** Opening Source material block **
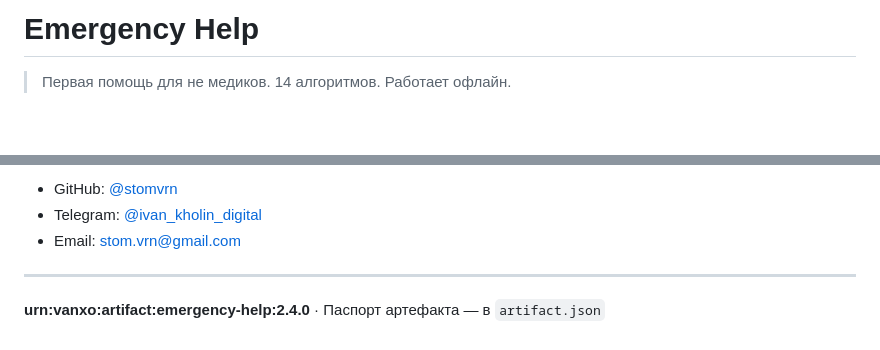
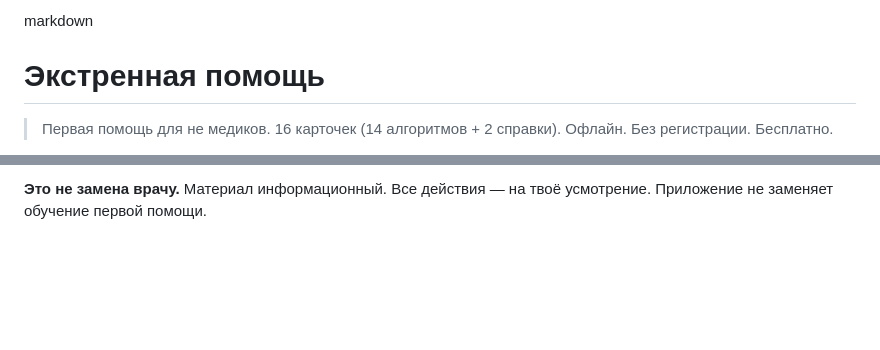
Before and after one commit to stomvrn/emergency-help, a Markdown page: README.md, 2 parts joined by grey strips. Rendered like a GitHub page; blank space fills up the shorter version.

```diff
--- a/README.md
+++ b/README.md
@@ -1,4 +1,5 @@
-# Emergency Help
+markdown
+# Экстренная помощь
 
-> Первая помощь для не медиков. 14 алгоритмов. Работает офлайн.
+> Первая помощь для не медиков. 16 карточек (14 алгоритмов + 2 справки). Офлайн. Без регистрации. Бесплатно.
 
@@ -83,8 +68,2 @@
 
-- GitHub: [@stomvrn](https://github.com/stomvrn)
-- Telegram: [@ivan_kholin_digital](https://t.me/ivan_kholin_digital)
-- Email: stom.vrn@gmail.com
-
----
-
-**urn:vanxo:artifact:emergency-help:2.4.0** · Паспорт артефакта — в `artifact.json`
+**Это не замена врачу.** Материал информационный. Все действия — на твоё усмотрение. Приложение не заменяет обучение первой помощи.
```
Also changed, not shown: other parts of README.md (+42 -58 lines).
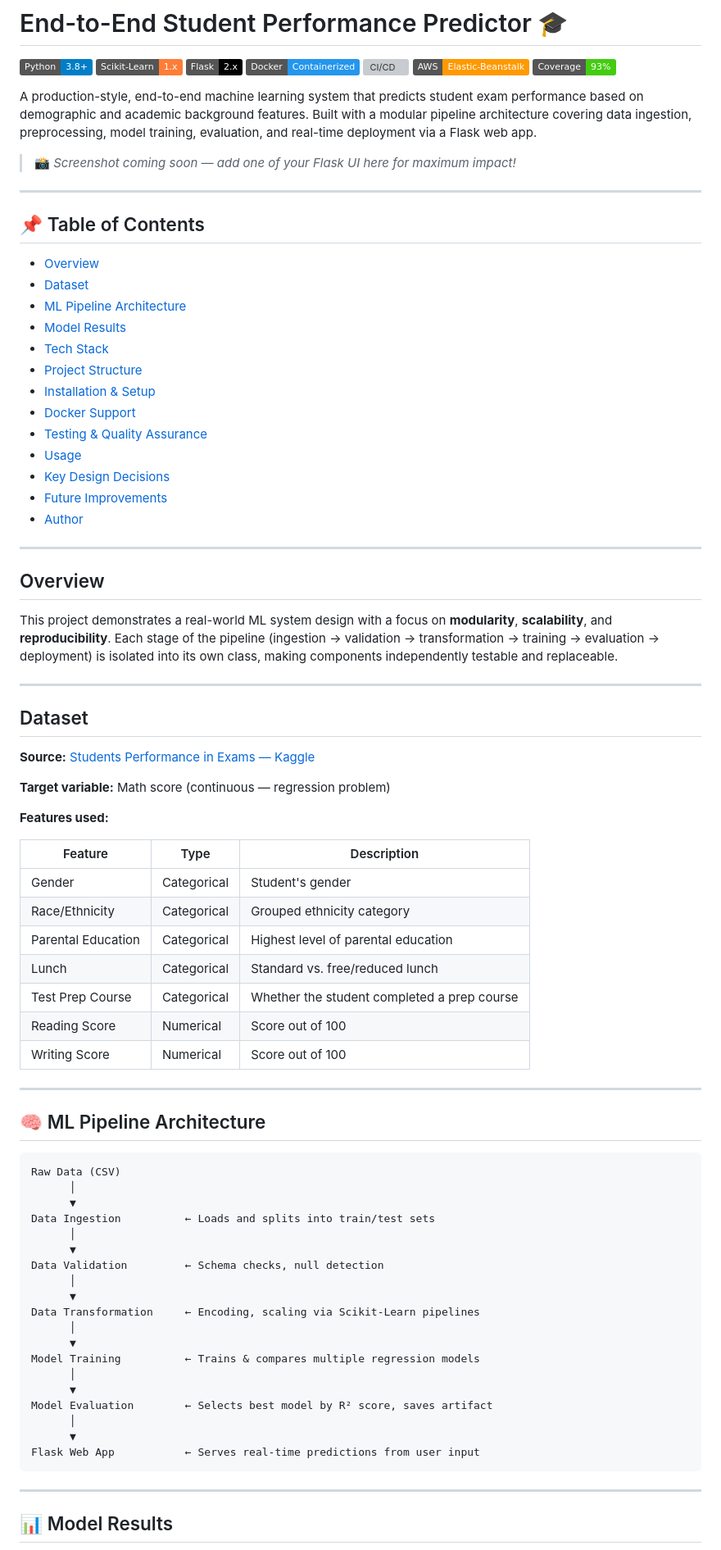
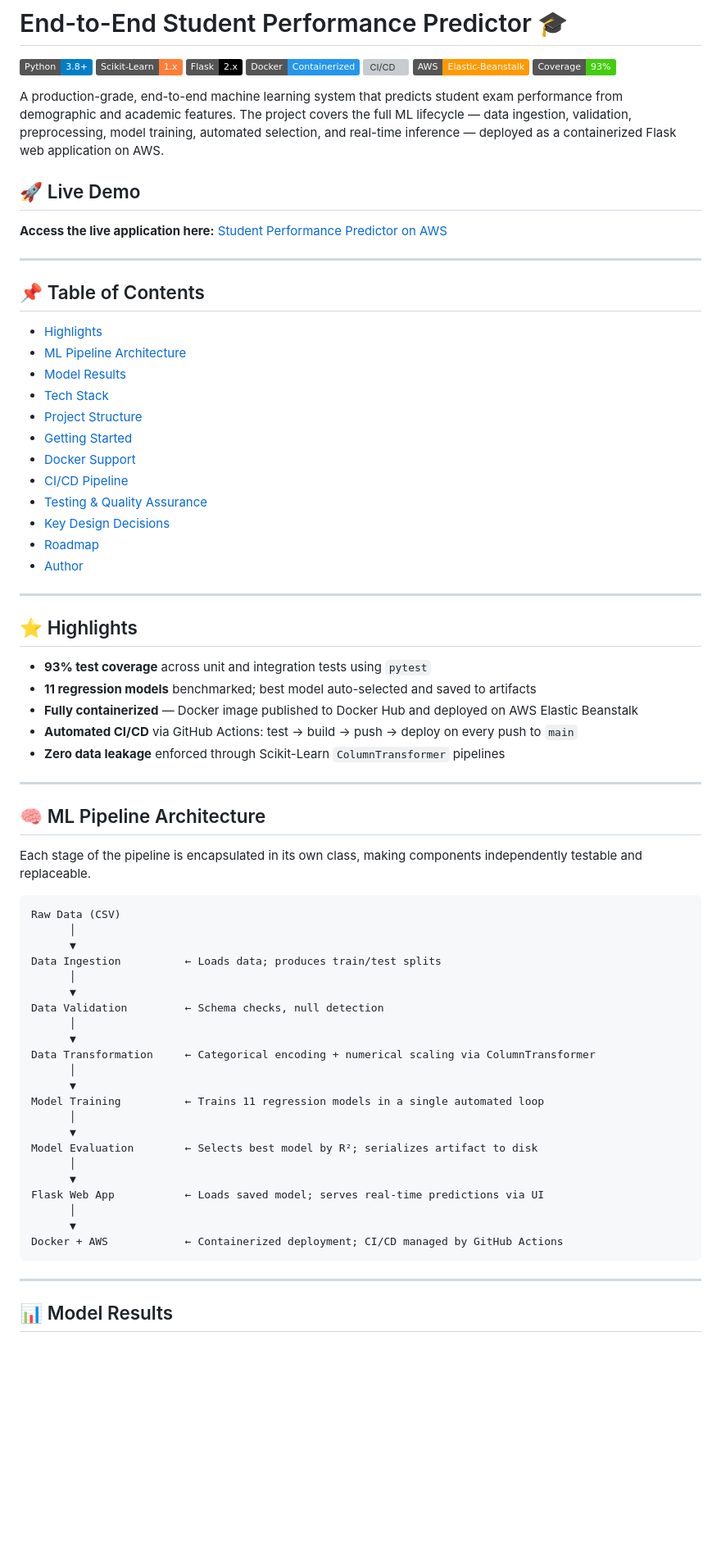
Before and after one commit to aishvadla/e2e-ml-student-perf, a Markdown page: README.md, the part around one of its changes. Shown at 82% size. Drawn GitHub-style; badges without logos; blank space fills up the shorter version; grey boxes are pictures that could not be loaded.

````diff
--- a/README.md
+++ b/README.md
@@ -8,81 +8,69 @@
 [![AWS](https://img.shields.io/badge/AWS-Elastic--Beanstalk-FF9900?logo=amazon-aws)](https://github.com/aishvadla/e2e-ml-student-perf)
 [![Coverage](https://img.shields.io/badge/Coverage-93%25-brightgreen)](https://github.com/aishvadla/e2e-ml-student-perf)
 
-A production-style, end-to-end machine learning system that predicts student exam performance based on demographic and academic background features. Built with a modular pipeline architecture covering data ingestion, preprocessing, model training, evaluation, and real-time deployment via a Flask web app.
+A production-grade, end-to-end machine learning system that predicts student exam performance from demographic and academic features. The project covers the full ML lifecycle — data ingestion, validation, preprocessing, model training, automated selection, and real-time inference — deployed as a containerized Flask web application on AWS.
 
-> 📸 _Screenshot coming soon — add one of your Flask UI here for maximum impact!_
+## 🚀 Live Demo
+**Access the live application here:** [Student Performance Predictor on AWS](http://Student-performance-app-env.eba-xfsmknai.us-west-2.elasticbeanstalk.com/)
 
 ---
 
 ## 📌 Table of Contents
 
-- [Overview](#overview)
-- [Dataset](#dataset)
+- [Highlights](#highlights)
 - [ML Pipeline Architecture](#ml-pipeline-architecture)
 - [Model Results](#model-results)
 - [Tech Stack](#tech-stack)
 - [Project Structure](#project-structure)
-- [Installation & Setup](#installation--setup)
+- [Getting Started](#getting-started)
 - [Docker Support](#docker-support)
+- [CI/CD Pipeline](#ci-cd-pipeline)
 - [Testing & Quality Assurance](#testing--quality-assurance)
-- [Usage](#usage)
 - [Key Design Decisions](#key-design-decisions)
-- [Future Improvements](#future-improvements)
+- [Roadmap](#roadmap)
 - [Author](#author)
 
 ---
 
-<a id="overview"></a>
-## Overview
+<a id="highlights"></a>
+## ⭐ Highlights
 
-This project demonstrates a real-world ML system design with a focus on **modularity**, **scalability**, and **reproducibility**. Each stage of the pipeline (ingestion → validation → transformation → training → evaluation → deployment) is isolated into its own class, making components independently testable and replaceable.
-
----
-
-<a id="dataset"></a>
-## Dataset
-
-**Source:** [Students Performance in Exams — Kaggle](https://www.kaggle.com/datasets/spscientist/students-performance-in-exams)
-
-**Target variable:** Math score (continuous — regression problem)
-
-**Features used:**
-
-| Feature | Type | Description |
-|---|---|---|
-| Gender | Categorical | Student's gender |
-| Race/Ethnicity | Categorical | Grouped ethnicity category |
-| Parental Education | Categorical | Highest level of parental education |
-| Lunch | Categorical | Standard vs. free/reduced lunch |
-| Test Prep Course | Categorical | Whether the student completed a prep course |
-| Reading Score | Numerical | Score out of 100 |
-| Writing Score | Numerical | Score out of 100 |
+- **93% test coverage** across unit and integration tests using `pytest`
+- **11 regression models** benchmarked; best model auto-selected and saved to artifacts
+- **Fully containerized** — Docker image published to Docker Hub and deployed on AWS Elastic Beanstalk
+- **Automated CI/CD** via GitHub Actions: test → build → push → deploy on every push to `main`
+- **Zero data leakage** enforced through Scikit-Learn `ColumnTransformer` pipelines
 
 ---
 
 <a id="ml-pipeline-architecture"></a>
 ## 🧠 ML Pipeline Architecture
 
+Each stage of the pipeline is encapsulated in its own class, making components independently testable and replaceable.
+
 ```text
 Raw Data (CSV)
       │
       ▼
-Data Ingestion          ← Loads and splits into train/test sets
+Data Ingestion          ← Loads data; produces train/test splits
       │
       ▼
 Data Validation         ← Schema checks, null detection
       │
       ▼
-Data Transformation     ← Encoding, scaling via Scikit-Learn pipelines
+Data Transformation     ← Categorical encoding + numerical scaling via ColumnTransformer
       │
       ▼
-Model Training          ← Trains & compares multiple regression models
+Model Training          ← Trains 11 regression models in a single automated loop
       │
       ▼
-Model Evaluation        ← Selects best model by R² score, saves artifact
+Model Evaluation        ← Selects best model by R²; serializes artifact to disk
       │
       ▼
-Flask Web App           ← Serves real-time predictions from user input
+Flask Web App           ← Loads saved model; serves real-time predictions via UI
+      │
+      ▼
+Docker + AWS            ← Containerized deployment; CI/CD managed by GitHub Actions
 ```
 
 ---
````
Also changed, not shown: other parts of README.md (+69 -76 lines), notebook/README.md (added, +15 -0 lines).
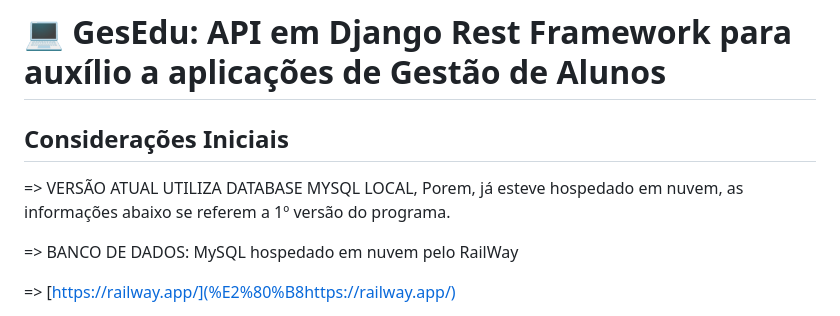
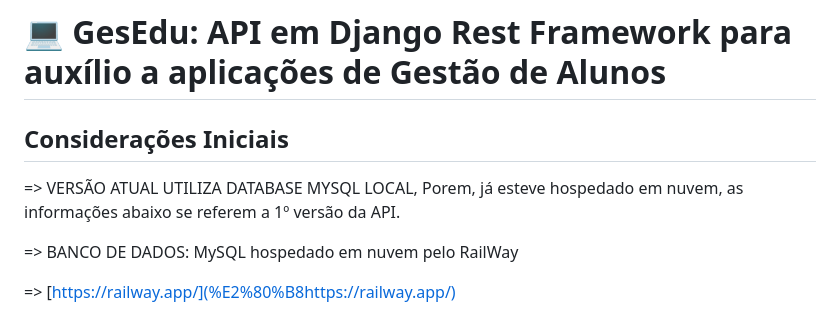
Before and after one commit to marciodelfinooliveira/API-Escolar-com-Rest-Framework, a Markdown page: README.md, the part around the change. Drawn GitHub-style.

Commit message:
"VERSÃO: 1.1.0" | README: 1.0.9

```diff
--- a/README.md
+++ b/README.md
@@ -2,7 +2,7 @@
 
 <h2 align="left">Considerações Iniciais</h2>
 
-=> VERSÃO ATUAL UTILIZA DATABASE MYSQL LOCAL, Porem, já esteve hospedado em nuvem, as informações abaixo se referem a 1º versão do programa.
+=> VERSÃO ATUAL UTILIZA DATABASE MYSQL LOCAL, Porem, já esteve hospedado em nuvem, as informações abaixo se referem a 1º versão da API.
 
 => BANCO DE DADOS: MySQL hospedado em nuvem pelo RailWay
 
```
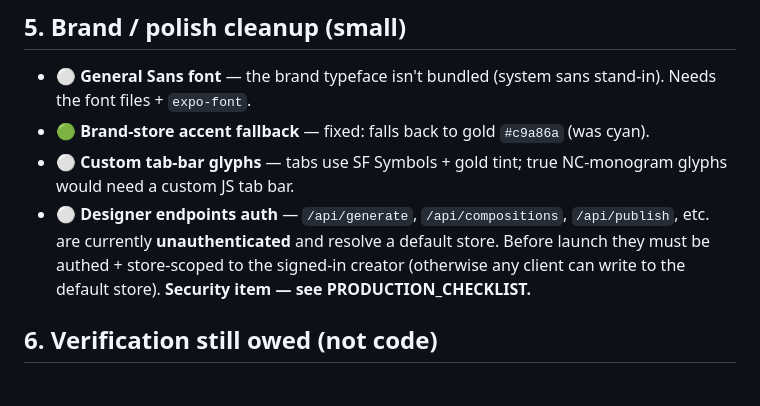
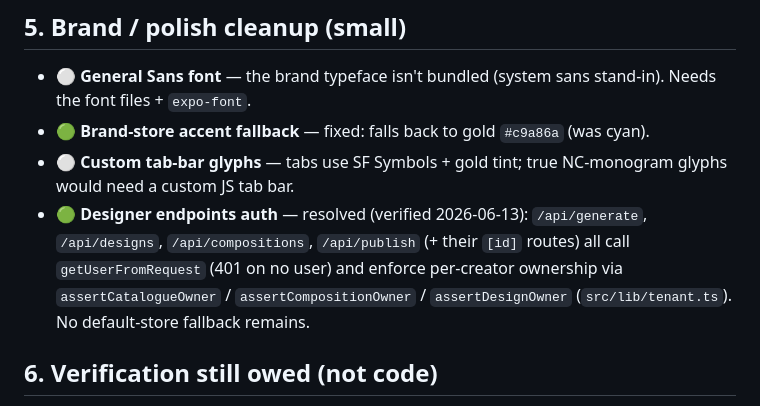
Before and after one commit to VirtualJoe760/nanocrew, a Markdown page: docs/REMAINING_FEATURES.md, the part around the change. GitHub-like rendering.

Commit message:
docs: correct stale "designer endpoints unauthenticated" item
Verified all of /api/generate, /api/designs, /api/compositions, /api/publish (+ [id]
routes) require getUserFromRequest and enforce per-creator ownership via tenant.ts
asserts. The #70 security item was stale — no default-store fallback remains.

Co-Authored-By: Claude Opus 4.8 <noreply@anthropic.com>

```diff
--- a/docs/REMAINING_FEATURES.md
+++ b/docs/REMAINING_FEATURES.md
@@ -65,10 +65,10 @@ These three all unlock with **one** EAS dev build. The server sides are already
 - 🟢 **Brand-store accent fallback** — fixed: falls back to gold `#c9a86a` (was cyan).
 - ⚪ **Custom tab-bar glyphs** — tabs use SF Symbols + gold tint; true NC-monogram glyphs would need a
   custom JS tab bar.
-- ⚪ **Designer endpoints auth** — `/api/generate`, `/api/compositions`, `/api/publish`, etc. are
-  currently **unauthenticated** and resolve a default store. Before launch they must be authed +
-  store-scoped to the signed-in creator (otherwise any client can write to the default store).
-  **Security item — see PRODUCTION_CHECKLIST.**
+- 🟢 **Designer endpoints auth** — resolved (verified 2026-06-13): `/api/generate`, `/api/designs`,
+  `/api/compositions`, `/api/publish` (+ their `[id]` routes) all call `getUserFromRequest` (401 on no
+  user) and enforce per-creator ownership via `assertCatalogueOwner` / `assertCompositionOwner` /
+  `assertDesignOwner` (`src/lib/tenant.ts`). No default-store fallback remains.
 
 ## 6. Verification still owed (not code)
 - ⚪ **On-device test pass** of the recent designer + selection features. (Task #1)
```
** Closing Source material block **
Problem to solve: The string "https" may appear in the lines of the records above. State how many lines contain it, with no other words.

Solution below: 5